→ **WHAT IS EXPECTED**:
Please copy out every line in the records below that includes the word "keyframes".
───── PROVIDED RECORDS
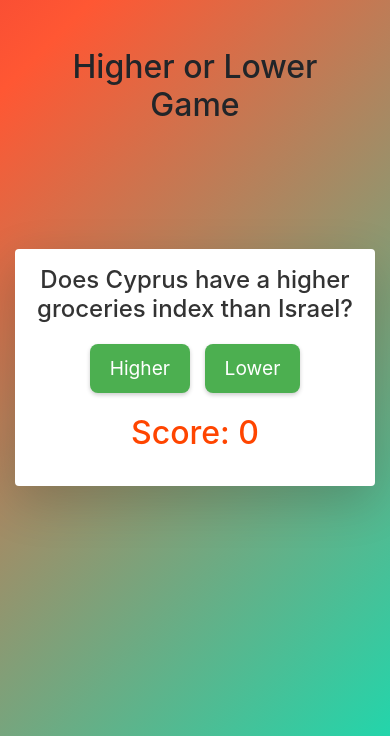
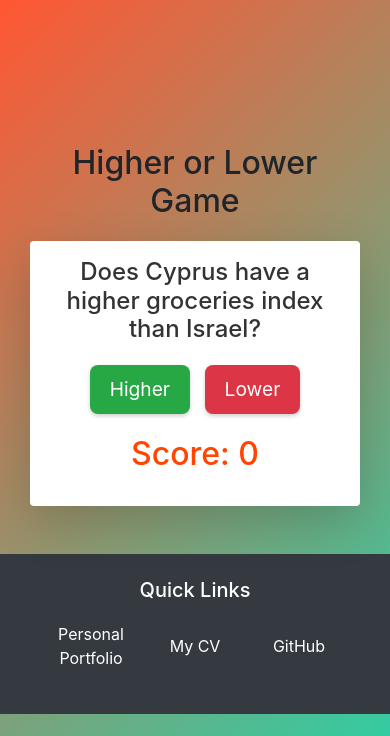
Before and after one commit to JesseRoss001/qualityoflife, a Django app: page /app/higher-or-lower-game/ in a window 390 px wide. Shown: the part 108-844 px from the top of the page. Run offline with Django 5.2, Linux system fonts and the light colour scheme; data comes from the database, SQL or seed files in the repository; some libraries are stand-ins or nearby versions.

Commit message:
Add footer

```diff
--- a/templates/higher_or_lower_game.html
+++ b/templates/higher_or_lower_game.html
@@ -16,10 +16,19 @@
             animation: gradient 50s linear infinite;
 
         }
+
         @keyframes pulse {
-    0% { transform: scale(1); }
-    50% { transform: scale(1.2); }
-    100% { transform: scale(1); }
+            0% {
+                transform: scale(1);
+            }
+
+            50% {
+                transform: scale(1.2);
+            }
+
+            100% {
+                transform: scale(1);
+            }
         }
 
         .pulse {
@@ -27,32 +36,59 @@
         }
 
         @keyframes bounce {
-    0%, 100% { transform: translateY(0); }
-    50% { transform: translateY(-15px); }
+
+            0%,
+            100% {
+                transform: translateY(0);
+            }
+
+            50% {
+                transform: translateY(-15px);
+            }
         }
 
         .bounce {
             animation: bounce 3s;
         }
+
         @keyframes spin {
-    0% { transform: rotate(0deg); }
-    100% { transform: rotate(360deg); }
+            0% {
+                transform: rotate(0deg);
+            }
+
+            100% {
+                transform: rotate(360deg);
+            }
         }
 
         .spin {
             animation: spin 3s;
         }
+
         @keyframes flip {
-    0% { transform: rotateX(0); }
-    100% { transform: rotateX(360deg); }
+            0% {
+                transform: rotateX(0);
+            }
+
+            100% {
+                transform: rotateX(360deg);
+            }
         }
 
         .flip {
             animation: flip 3s;
         }
+
         @keyframes swing {
-    0%, 100% { transform: rotateZ(0); }
-    50% { transform: rotateZ(20deg); }
+
+            0%,
+            100% {
+                transform: rotateZ(0);
+            }
+
+            50% {
+                transform: rotateZ(20deg);
+            }
         }
 
         .swing {
@@ -173,11 +209,13 @@
             text-align: center;
             box-shadow: 0 4px 6px rgba(0, 0, 0, 0.1);
         }
+
         @keyframes floatDown {
             0% {
                 opacity: 1;
                 transform: translateY(-100%);
             }
+
             100% {
                 opacity: 0;
                 transform: translateY(100vh);
@@ -204,7 +242,7 @@
 
         /* Styling for the options buttons */
         .option-button {
-            background-color: #4CAF50;
+
             color: white;
             border: none;
             border-radius: 8px;
@@ -217,7 +255,7 @@
         }
 
         .option-button:hover {
-            background-color: #45a049;
+
             transform: scale(1.05);
         }
 
@@ -227,28 +265,47 @@
             color: #ff4500;
             margin-top: 20px;
         }
+
         .nav-item {
             text-align: center;
         }
+
         .custom-link {
-    color: #333; /* Custom text color */
-    font-size: 20px; /* Custom font size */
-    text-decoration: none; /* Remove underline */
-    transition: color 0.3s ease-in-out; /* Smooth color transition on hover */
+            color: #333;
+            /* Custom text color */
+            font-size: 20px;
+            /* Custom font size */
+            text-decoration: none;
+            /* Remove underline */
+            transition: color 0.3s ease-in-out;
+            /* Smooth color transition on hover */
         }
 
         .custom-link:hover {
-    color: #ff5733; /* Custom color on hover */
-    text-decoration: none; /* Remove underline on hover */
+            color: #ff5733;
+            /* Custom color on hover */
+            text-decoration: none;
+            /* Remove underline on hover */
         }
+
         .disabled-link {
-    pointer-events: none; /* Disable link interaction */
-    cursor: not-allowed; /* Change cursor to not-allowed */
-    opacity: 0.6; /* Reduce opacity for a disabled look */
+            pointer-events: none;
+            /* Disable link interaction */
+            cursor: not-allowed;
+            /* Change cursor to not-allowed */
+            opacity: 0.6;
+            /* Reduce opacity for a disabled look */
         }
-#img-div-1 {padding-left:30px;
-padding-right: 0;}
-#img-div-2 {padding-right:30px; padding-left:0px;}
+
+        #img-div-1 {
+            padding-left: 30px;
+            padding-right: 0;
+        }
+
+        #img-div-2 {
+            padding-right: 0px;
+            padding-left: 0px;
+        }
     </style>
 </head>
 
@@ -264,38 +321,50 @@ padding-right: 0;}
                     <a class="nav-link custom-link" href="/">Home</a>
                 </div>
                 <div class=" text-center">
-                        <a class=" nav-link custom-link active disabled-link" href="{% url 'higher_or_lower_game' %}">Higher or Lower Game</a>
+                    <a class=" nav-link custom-link active disabled-link" href="{% url 'higher_or_lower_game' %}">Higher
+                        or Lower Game</a>
                 </div>
             </div>
 
         </nav>
     </header>
-    <div class="row justify-content-center align-items-center">
-        <div class="col-10 text-center">
-        <h2 class="text-center mt-4 pt-4">Higher or Lower Game</h2>
-    </div>
-    </div>
-        <div class="row d-flex justify-content-space-around align-items-center">
-            <div class="d-none d-lg-block col-md-2 " id="img-div-1">
-                <img src="{{ image_url_1 }}" class="ps-1 img-fluid">
+
+    <div class="row g-0 d-flex justify-content-center align-items-center p-0 m-0">
+        <div class="d-none d-lg-block col-md-2 p-0 m-0">
+            <img src="{{ image_url_1 }}" class=" img-fluid">
         </div>
 
-            <div class="col-12 col-md-10 col-lg-8">
+        <div class="col-12 col-md-10 col-lg-7">
             <div class="container mt-5 pt-5">
+                <h2 class="text-center mt-4 pt-4">Higher or Lower Game</h2>
                 <div id="game" class="shadow-lg p-3 mb-5 bg-white rounded">
                     <div id="question" class="mb-3 h4"></div>
                     <button id="option1" class="option-button btn btn-success h3">Higher</button>
-                    <button id="option2" class="option-button btn btn-success h3">Lower</button>
+                    <button id="option2" class="option-button btn btn-danger h3">Lower</button>
                     <p id="score" class="mt-3 h2">Score: 0</p>
                     <div id="correct-answers" class="mt-3"></div>
                 </div>
             </div>
         </div>
-            <div class="d-none d-lg-block col-md-2 justify-content-center align-content-center " id="img-div-2">
-                <img src="{{ image_url_2 }}" class="img-fluid ms-1">
+        <div class="d-none d-lg-block col-md-2 justify-content-center align-content-center p-0 m-0 " >
+            <img src="{{ image_url_2 }}" class="img-fluid ">
         </div>
     </div>
+
+    <footer class="mt-auto bg-dark text-white pt-4 pb-4">
+        <div class="container text-center">
+            <h5 class="mb-1">Quick Links</h5>
+          <ul class="row text-center list-unstyled justify-content-center align-items-center m-1">
+                <li class="col-3 m-2 p-2"><a href="https://personal001portfolio-41c9ef552567.herokuapp.com/" target="_blank" class="text-white">Personal Portfolio</a></li>
+                <li class="col-3 m-2 p-2"><a href="https://docs.google.com/document/d/1CFNyl5yqNrRDaf-oFHH_xdxAmpl8BM7glhtOkLSN86k/edit?usp=sharing" target="_blank" class="text-white">My CV</a></li>
+                <li class="col-3 m-2 p-2"><a href="https://github.com/JesseRoss001" target="_blank" class="text-white">GitHub</a></li>
+              </ul>
+
+
+
         </div>
+      </footer>
+
 
     <script>
         document.addEventListener('DOMContentLoaded', function () {
@@ -433,7 +502,8 @@ function showCompliment() {
                     score++;
                     console.log('Answer correct');
                     showCompliment();
-                }    else { gameOverAnimation();
+                } else {
+                    gameOverAnimation();
                     console.log('Answer incorrect');
                 }
 
```
Also changed, not shown: templates/countrycomparison.html (+13 -0 lines), templates/index.html (+14 -1 lines). Lines whose indentation alone changed are shown as unchanged.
──────────
→ **SOLUTION TO THIS TASK**:
         @keyframes pulse {
         @keyframes bounce {
         @keyframes spin {
         @keyframes flip {
         @keyframes swing {
         @keyframes floatDown {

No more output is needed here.